According to the study conducted by researchers at the University of Colorado Boulder and published in the journal Pediatrics, children and teenagers are especially vulnerable to sleep disruption when using a smartphone before bed. The reason lies in a child’s development, as the brain, sleep patterns, and eyes are still developing in youths ages 5 to 17. Unlike adults, the eyes of children are not yet fully formed and their internal body clock is more sensitive to the impact of a glowing smartphone screen, Science Daily explains.
“Light is our brain clock’s primary timekeeper,” Monique LeBourgeois, an associate professor in the Department of Integrative Physiology at the University of Colorado Boulder told Science Daily. She explains that when light hits the retina in the eye in the evening hours, it suppresses the sleep-promoting hormone melatonin, delaying sleepiness and pushing back the timing of the body clock. “We know younger individuals have larger pupils, and their lenses are more transparent, so their exposure and sensitivity to that light is even greater than in older individuals.”

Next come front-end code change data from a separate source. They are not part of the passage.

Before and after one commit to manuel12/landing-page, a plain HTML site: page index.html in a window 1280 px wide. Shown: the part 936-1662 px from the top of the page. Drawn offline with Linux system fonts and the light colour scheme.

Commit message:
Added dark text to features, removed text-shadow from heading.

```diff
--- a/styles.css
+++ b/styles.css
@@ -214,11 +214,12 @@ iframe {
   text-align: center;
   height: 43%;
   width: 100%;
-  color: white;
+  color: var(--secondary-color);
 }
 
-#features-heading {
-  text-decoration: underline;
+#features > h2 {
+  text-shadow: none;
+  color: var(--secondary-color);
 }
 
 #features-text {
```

For their study, researchers gathered information from five previous studies that looked at the sleep patterns of children ages 5 to 17. Compiling the findings, researchers discovered that 90 percent of children experience a delay in falling asleep, fewer hours spent sleeping, and worse sleep quality when using a screen before bed. In one particular study, adults and children were exposed to a matching amount of light and light intensity. Following the exposure, children’s melatonin levels fell two times as much. Melatonin is a natural hormone created to help us sleep and is crucial in the sleep process; here’s everything you need to know before taking a melatonin supplement.
“Through the young eyes of a child, exposure to a bright blue screen in the hours before bedtime is the perfect storm for both sleep and circadian disruption,” LeBourgeois told Science Daily.
It doesn’t matter what activity your child is using their smartphone for either. Studies report that whether texting with friends or watching a video, the activity of using a smartphone boots cognitive arousal and is a form of psychological stimulation that will delay sleep.
Parents should be aware of where their child is keeping the screen, too. Researchers note that children who left a phone or computer on overnight in their room were more likely to report sleep disruption. Bedroom-based screens are of particular problem in adolescents, as more than 75 percent of youths report having a screen in their bedroom and 60 percent admit to using a screen before bed.
In order to help children sleep better at night, LeBourgeois suggests limiting a child’s media usage in the hour before bed, turning off all electronic media devices and charging them in a location outside the bedroom, and removing all electronic media from the bedroom of your adolescent. Most importantly, parents need to practice what they preach and turn their phones off before bed, too, experts said. These are the signs you may be addicted to your phone.